• Input: ${n}$ variables, an integer ${k}$, constraints of the form ${x_i -x_j =c}$ mod ${k}$.
• Output: an assignment.
• Objective: maximize fraction of satisfied constraints.

UGC states that for every ${\epsilon}$, ${\exists k}$ such that ${(1-\epsilon,\epsilon)}$-approximation is NP-hard. Although not explicitly specified, ${k}$ should not be too large (${k=O(\log n)}$).

Let ${UG(c,\epsilon)}$ be the following promise problem. Given an instance of Unique Games with value ${\geq 1-\epsilon^c}$, find an assignment of value ${\geq 1-\epsilon}$. We (Arora-Barak-Steurer, [ABS] ) prove

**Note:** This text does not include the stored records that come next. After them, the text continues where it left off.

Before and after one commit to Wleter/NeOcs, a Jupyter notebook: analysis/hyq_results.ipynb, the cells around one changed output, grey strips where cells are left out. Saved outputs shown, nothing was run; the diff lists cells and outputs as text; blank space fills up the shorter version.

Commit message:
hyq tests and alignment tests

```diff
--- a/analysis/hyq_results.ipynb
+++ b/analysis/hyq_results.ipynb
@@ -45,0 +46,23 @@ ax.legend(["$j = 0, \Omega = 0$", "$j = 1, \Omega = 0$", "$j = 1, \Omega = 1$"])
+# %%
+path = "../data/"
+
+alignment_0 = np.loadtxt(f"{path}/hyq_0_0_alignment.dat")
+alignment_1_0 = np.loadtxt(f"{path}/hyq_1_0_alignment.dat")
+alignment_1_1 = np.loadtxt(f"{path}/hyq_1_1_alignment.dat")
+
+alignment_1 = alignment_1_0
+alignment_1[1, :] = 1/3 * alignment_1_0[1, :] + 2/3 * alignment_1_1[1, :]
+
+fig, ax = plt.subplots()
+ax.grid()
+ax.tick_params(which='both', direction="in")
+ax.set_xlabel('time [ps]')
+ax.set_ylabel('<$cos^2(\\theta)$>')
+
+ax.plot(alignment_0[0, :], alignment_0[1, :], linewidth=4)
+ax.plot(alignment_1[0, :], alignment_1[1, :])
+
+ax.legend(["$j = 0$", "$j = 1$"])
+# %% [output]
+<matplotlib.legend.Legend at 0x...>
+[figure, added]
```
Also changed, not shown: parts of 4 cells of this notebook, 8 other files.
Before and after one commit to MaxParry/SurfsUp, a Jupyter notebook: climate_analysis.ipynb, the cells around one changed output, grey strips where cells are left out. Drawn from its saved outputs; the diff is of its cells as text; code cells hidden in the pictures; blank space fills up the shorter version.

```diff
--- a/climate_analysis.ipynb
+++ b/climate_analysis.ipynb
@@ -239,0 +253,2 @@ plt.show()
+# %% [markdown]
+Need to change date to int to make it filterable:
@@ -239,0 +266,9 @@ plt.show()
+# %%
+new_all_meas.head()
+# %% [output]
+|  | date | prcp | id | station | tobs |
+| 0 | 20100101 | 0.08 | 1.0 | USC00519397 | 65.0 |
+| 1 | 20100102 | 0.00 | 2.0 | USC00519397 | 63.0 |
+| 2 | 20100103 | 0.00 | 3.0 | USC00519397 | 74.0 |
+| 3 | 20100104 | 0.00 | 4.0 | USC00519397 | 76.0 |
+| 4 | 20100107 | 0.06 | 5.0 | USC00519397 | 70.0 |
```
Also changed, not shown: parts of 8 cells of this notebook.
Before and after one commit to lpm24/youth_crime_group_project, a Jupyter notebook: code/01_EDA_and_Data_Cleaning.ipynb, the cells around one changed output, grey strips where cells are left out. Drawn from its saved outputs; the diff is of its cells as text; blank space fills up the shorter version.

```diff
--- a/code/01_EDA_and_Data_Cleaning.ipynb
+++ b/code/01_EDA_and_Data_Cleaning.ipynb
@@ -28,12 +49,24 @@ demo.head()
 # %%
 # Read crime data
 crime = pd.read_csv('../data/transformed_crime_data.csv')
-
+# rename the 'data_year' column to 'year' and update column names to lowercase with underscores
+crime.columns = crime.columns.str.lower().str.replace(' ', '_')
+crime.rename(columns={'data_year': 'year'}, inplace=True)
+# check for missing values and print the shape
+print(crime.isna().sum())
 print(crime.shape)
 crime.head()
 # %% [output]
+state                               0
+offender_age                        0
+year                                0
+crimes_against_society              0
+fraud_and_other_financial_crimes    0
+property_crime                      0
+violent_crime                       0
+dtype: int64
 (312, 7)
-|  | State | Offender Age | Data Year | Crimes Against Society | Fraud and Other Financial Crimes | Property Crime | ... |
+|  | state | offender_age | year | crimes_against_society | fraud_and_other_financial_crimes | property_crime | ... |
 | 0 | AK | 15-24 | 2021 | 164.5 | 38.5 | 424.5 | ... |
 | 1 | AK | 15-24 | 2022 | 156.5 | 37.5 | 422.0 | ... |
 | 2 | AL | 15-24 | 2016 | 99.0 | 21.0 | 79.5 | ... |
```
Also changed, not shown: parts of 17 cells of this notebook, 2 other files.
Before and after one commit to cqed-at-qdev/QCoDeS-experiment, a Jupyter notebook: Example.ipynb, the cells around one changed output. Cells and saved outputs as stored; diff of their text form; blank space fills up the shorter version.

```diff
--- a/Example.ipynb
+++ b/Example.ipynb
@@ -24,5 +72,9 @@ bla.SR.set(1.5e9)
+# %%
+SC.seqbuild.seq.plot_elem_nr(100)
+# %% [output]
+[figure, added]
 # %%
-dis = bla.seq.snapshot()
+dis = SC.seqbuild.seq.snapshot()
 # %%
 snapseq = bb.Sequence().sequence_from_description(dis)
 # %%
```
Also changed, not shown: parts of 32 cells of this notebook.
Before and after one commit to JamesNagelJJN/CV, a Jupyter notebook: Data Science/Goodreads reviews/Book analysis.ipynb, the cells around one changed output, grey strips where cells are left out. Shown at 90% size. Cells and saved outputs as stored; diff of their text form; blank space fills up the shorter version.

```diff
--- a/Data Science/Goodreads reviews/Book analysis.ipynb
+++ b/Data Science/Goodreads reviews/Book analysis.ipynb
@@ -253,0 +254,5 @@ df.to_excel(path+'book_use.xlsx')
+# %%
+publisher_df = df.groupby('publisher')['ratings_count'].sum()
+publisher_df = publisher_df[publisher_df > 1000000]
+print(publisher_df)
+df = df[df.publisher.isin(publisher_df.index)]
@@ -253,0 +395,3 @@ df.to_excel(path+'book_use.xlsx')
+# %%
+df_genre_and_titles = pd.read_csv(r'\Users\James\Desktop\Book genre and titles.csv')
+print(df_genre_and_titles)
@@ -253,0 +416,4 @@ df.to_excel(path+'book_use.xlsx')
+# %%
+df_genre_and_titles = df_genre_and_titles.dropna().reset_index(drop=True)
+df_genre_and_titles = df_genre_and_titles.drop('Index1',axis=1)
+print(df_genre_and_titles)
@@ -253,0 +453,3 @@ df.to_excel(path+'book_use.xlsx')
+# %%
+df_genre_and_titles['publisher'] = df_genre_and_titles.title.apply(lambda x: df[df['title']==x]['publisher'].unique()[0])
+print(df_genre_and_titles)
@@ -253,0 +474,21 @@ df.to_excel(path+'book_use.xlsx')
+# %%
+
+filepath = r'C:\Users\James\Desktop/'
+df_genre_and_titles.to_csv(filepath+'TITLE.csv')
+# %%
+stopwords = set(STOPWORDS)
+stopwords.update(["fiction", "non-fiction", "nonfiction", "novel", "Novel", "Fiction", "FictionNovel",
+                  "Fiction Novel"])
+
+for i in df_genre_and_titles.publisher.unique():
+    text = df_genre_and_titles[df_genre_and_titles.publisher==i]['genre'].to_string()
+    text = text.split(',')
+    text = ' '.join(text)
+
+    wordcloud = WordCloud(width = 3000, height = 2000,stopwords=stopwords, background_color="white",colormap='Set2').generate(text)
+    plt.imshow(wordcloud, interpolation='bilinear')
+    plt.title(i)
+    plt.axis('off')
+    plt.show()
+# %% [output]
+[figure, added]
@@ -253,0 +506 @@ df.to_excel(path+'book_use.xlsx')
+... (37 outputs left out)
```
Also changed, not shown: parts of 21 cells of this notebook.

Theorem 1 There exists a constant ${c}$ such that for all ${k}$, ${\textrm{UG}(c,\epsilon)\in}$ TIME${(2^{kn^{O(\epsilon^{1/3})}})}$.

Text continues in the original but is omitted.